I’m not going to say it’s been easy. I’ve had my moments of anxiety. Should I throw this away? What will “so and so” think if I get rid of this? Oh, she/he made this, what kind of mother throws handmade things away?! I have to realize that these thoughts only create anxiety for me, and the anxiety isn’t serving any real purpose except to assuage any false guilt I put on myself. No one else is feeling guilty or making me feel this way. I’m doing it to myself. So, I’m giving myself permission to throw old things away, and keep the beautiful memories that no one can take away.
Here are a few thoughts I hope you find helpful as you move forward into 2019 with a cleaner and more clutter-free life.
*Start with one room at a time. Don’t do a whole house thing, I think that might drive us mad.
*If you feel the anxiety rise, let it come, cry it out, let the tears flow, and express what you feel. I did that yesterday with some of the little papers and things I threw out, and it just felt good to cry. There wasn’t anything specific I was tearful about. Was it that my children weren’t babies anymore? I don’t think so, because truthfully, I don’t have the energy for that anymore and I enjoy them now as adults. They were awesome children and now they’re awesome adults. Was it because they didn’t always have an ideal life? No, I made my peace with that. I used to get sucked into the perfection trap, but no one is a perfect parent and most of us do the best we can. Make amends with your children if you need to, and then move on. The point of clearing out the clutter is that you can have the mental and emotional space to live in the present and enjoy yourself and your relationships.
*Be loving and gentle with yourself. We are deserving of all love and all the good things this life has to offer. You are worthy and you are enough! and YOU Matter! Take breaks from cleaning as you need to; it’s hard work! Also, we deserve joy and all this clutter keeps us from it.
*If you’re having a particularly difficult time letting go of an item, maybe you’re not ready to let go of it, and that’s ok. Keep it for now, but be open to letting it go. When things no longer serve the purpose of bringing us joy, then it’s time to let it go. I haven’t read this book, but my friend Alyssa told me about Marie Kondo’s book The Life Changing Magic of Tidying Up and how she suggests holding an item in your hand and thanking it for bringing you joy, and then simply let it go. Gratitude goes such a long way in our healing and growth, doesn’t it?

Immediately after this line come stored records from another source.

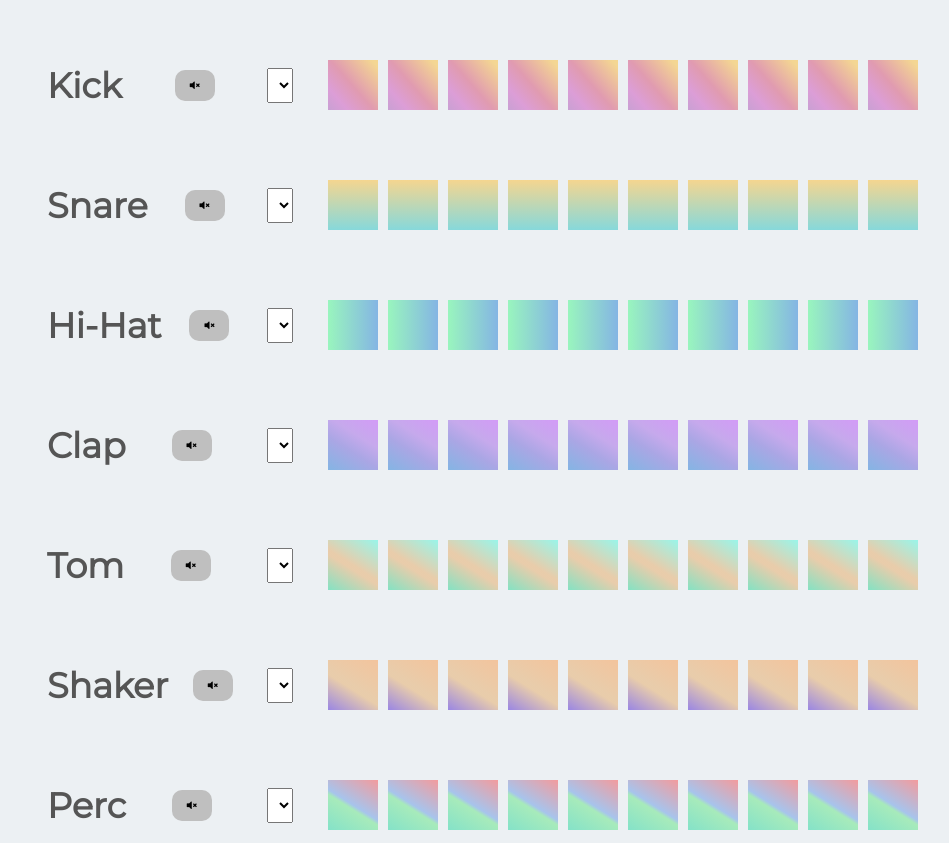
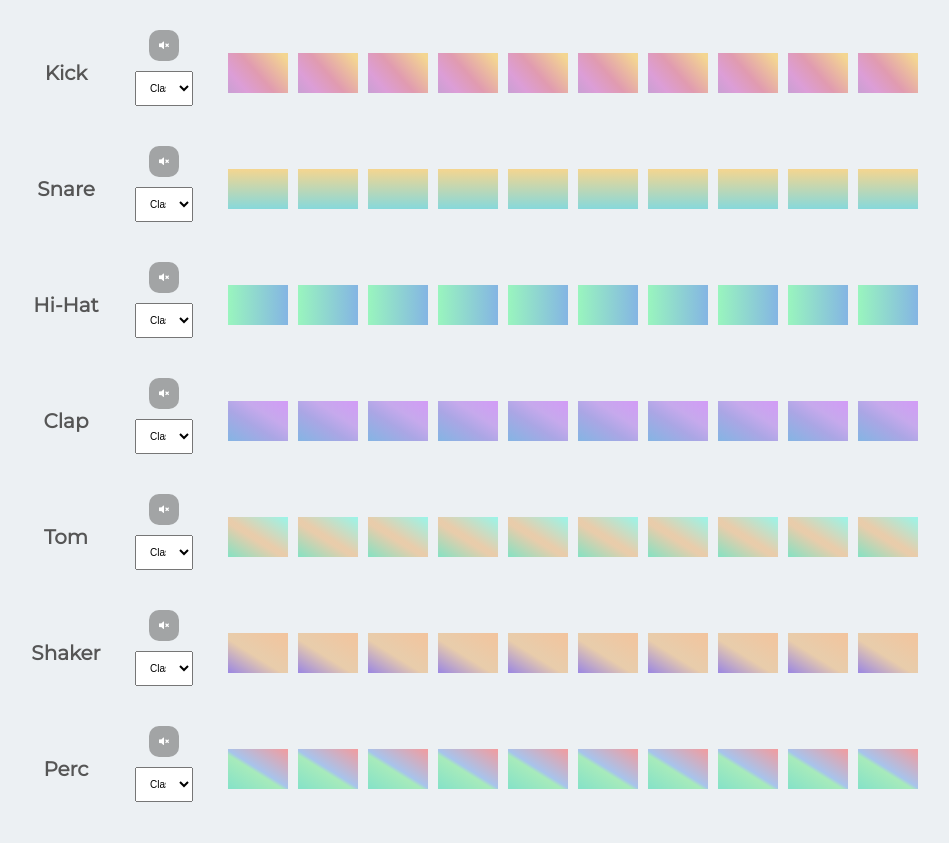
Before and after one commit to developedbygeo/Beatmaker, a plain HTML site: page index.html in a window 1280 px wide. Shown: the top 843 px of the page, without its empty margins (165-1114 px from the left). Drawn offline with Linux system fonts and the light colour scheme.

Commit message:
corrected certain bugs with the wav files and fixed the layout

```diff
--- a/app.js
+++ b/app.js
@@ -3,7 +3,7 @@ class DrumKit {
     this.pads = document.querySelectorAll(".pad");
     this.playBtn = document.querySelector(".play");
     this.currentKick = "./allSounds/Drums/kick-classic.wav";
-    this.currentSnare = "../allSounds/Drums/snare-acoustic01.wav";
+    this.currentSnare = "./allSounds/Drums/snare-acoustic01.wav";
     this.currentHihat = "./allSounds/Drums/hihat-acoustic01.wav";
     this.currentClap = "./allSounds/Drums/clap-tape.wav";
     this.currentTom = "./allSounds/Drums/tom-acoustic01.wav";
@@ -16,9 +16,6 @@ class DrumKit {
     this.tomAudio = document.querySelector(".tom-sound");
     this.shakerAudio = document.querySelector(".shaker-sound");
     this.percAudio = document.querySelector(".perc-sound");
-    // this.guitarAudio.volume = 0.1;
-    // this.bassAudio.volume = 0.1;
-    // this.pianoAudio.volume = 0.1;
     this.index = 0;
     this.bpm = 100;
     this.isPlaying = null;
--- a/index.html
+++ b/index.html
@@ -21,8 +21,10 @@
   <body>
     <section class="sequence">
       <div class="kick-track">
+        <div class="ctrl-header">
+        <h1>Kick</h1>
+      </div>
         <div class="controls">
-          <h1>Kick</h1>
           <button data-track="0" class="mute kick-vol">
             <i class="fas fa-volume-mute"></i>
           </button>
@@ -50,8 +52,10 @@
         </div>
       </div>
       <div class="snare-track">
+        <div class="ctrl-header">
+        <h1>Snare</h1>
+      </div>
         <div class="controls">
-          <h1>Snare</h1>
           <button data-track="1" class="mute snare-vol">
             <i class="fas fa-volume-mute"></i>
           </button>
@@ -81,8 +85,10 @@
         </div>
       </div>
       <div class="hihat-track">
+        <div class="ctrl-header">
+        <h1>Hi-Hat</h1>
+      </div>
         <div class="controls">
-          <h1>Hi-Hat</h1>
           <button data-track="2" class="mute hihat-vol">
             <i class="fas fa-volume-mute"></i>
           </button>
@@ -114,8 +120,10 @@
         </div>
       </div>
       <div class="clap-track">
+        <div class="ctrl-header">
+        <h1>Clap</h1>
+      </div>
         <div class="controls">
-          <h1>Clap</h1>
           <button data-track="3" class="mute clap-vol">
             <i class="fas fa-volume-mute"></i>
           </button>
@@ -141,8 +149,10 @@
         </div>
       </div>
       <div class="tom-track">
+        <div class="ctrl-header">
+        <h1>Tom</h1>
+      </div>
         <div class="controls">
-          <h1>Tom</h1>
           <button data-track="4" class="mute tom-vol">
             <i class="fas fa-volume-mute"></i>
           </button>
@@ -172,8 +182,10 @@
         </div>
       </div>
       <div class="shaker-track">
+        <div class="ctrl-header">
+        <h1>Shaker</h1>
+      </div>
         <div class="controls">
-          <h1>Shaker</h1>
           <button data-track="5" class="mute shaker-vol">
             <i class="fas fa-volume-mute"></i>
           </button>
@@ -208,17 +220,19 @@
         </div>
       </div>
       <div class="perc-track">
+        <div class="ctrl-header">
+        <h1>Perc</h1>
+      </div>
         <div class="controls">
-          <h1>Perc</h1>
           <button data-track="6" class="mute perc-vol">
             <i class="fas fa-volume-mute"></i>
           </button>
           <select name="perc-select" id="perc-select">
-            <option value="./allSounds/Drums/perc-short.wav">
+            <option value="../allSounds/Drums/perc-short.mp3">
               Classic
             </option>
             <option
-              value="./allSounds/Drums/perc-808.wav"
+              value="./allSounds/Drums/kick-vinyl02.wav"
             >
               808
             </option>
@@ -288,6 +302,3 @@
     <script src="./app.js"></script>
   </body>
 </html>
-
-
-<!-- clap, tom, shaker, perc -->
--- a/styles/_global.scss
+++ b/styles/_global.scss
@@ -10,14 +10,12 @@ html {
 
 body {
   font-family: "Montserrat", sans-serif;
-  height: 100vh;
-  width: 100vw;
   background: #ecf0f3;
   color: #555;
 }
 
 h1 {
-  font-size: 3.5rem;
+  font-size: 2rem;
   font-weight: 700;
 }
 
--- a/styles/_main.scss
+++ b/styles/_main.scss
@@ -5,8 +5,8 @@
 .tom-pad,
 .shaker-pad,
 .perc-pad {
-  width: 5rem;
-  height: 5rem;
+  width: 6rem;
+  height: 4rem;
   margin: 1rem 0.5rem;
   cursor: pointer;
 }
@@ -94,9 +94,9 @@
 .tom-track,
 .shaker-track,
 .perc-track {
-  @include flex(space-between, row);
+  @include flex(center, row);
   width: 70%;
-  margin-top: 5rem;
+  margin-top: 3rem;
 }
 
 .kick,
@@ -106,33 +106,39 @@
 .tom,
 .shaker,
 .perc {
-  @include flex(center, row);
+  display: flex;
+  flex-wrap: wrap;
 }
 
 .controls {
-  @include flex(space-between, row);
+  @include flex(space-around, row);
+  flex-wrap: wrap;
   flex: 1;
   margin: 0rem 2rem;
-}
-
-.controls button {
-  padding: 1rem 1.5rem;
+  button {
+    padding: 1rem;
+    background: rgba(88, 88, 88, 0.5);
+    color: white;
     cursor: pointer;
     transition: all 0.5s ease;
     font-size: 1rem;
   }
+}
 
-// Aligning Mute Buttons
+select {
+  flex: 0 1 10rem;
+}
 
-.snare-vol {
-  margin-left: 1.6%;
+.ctrl-header {
+  flex: 1;
 }
-.kick-vol {
-  margin-left: 4%;
+
+.ctrl-header {
+  @include flex(center, row);
 }
 
 .play {
-  padding: 1rem 3rem;
+  padding: 1rem 2rem;
   font-size: 1.5rem;
   margin-top: 5rem;
 }
@@ -143,6 +149,10 @@ select {
   margin: 1rem;
   width: 10%;
   text-align: center;
+}
+
+.pad {
+  transition: all 0.5s ease;
 }
 
 .tempo {
```
Also changed, not shown: styles/style.css, 1 other file. Lines whose indentation alone changed are shown as unchanged.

*Pinterest has some cute ideas on how to reuse or recycle or upcycle old things. Or do what my best friend did and rent a dumpster and fill that bad boy up. Come to think of it, I might need one.
*Remember that when it comes to our children, they usually don’t care about their old things like we do as their parents. It’s just not the same experience for them. We’re going to save this stuff for like 3 decades and they’re going to look at it and throw it away. Am I right? That’s OK, too.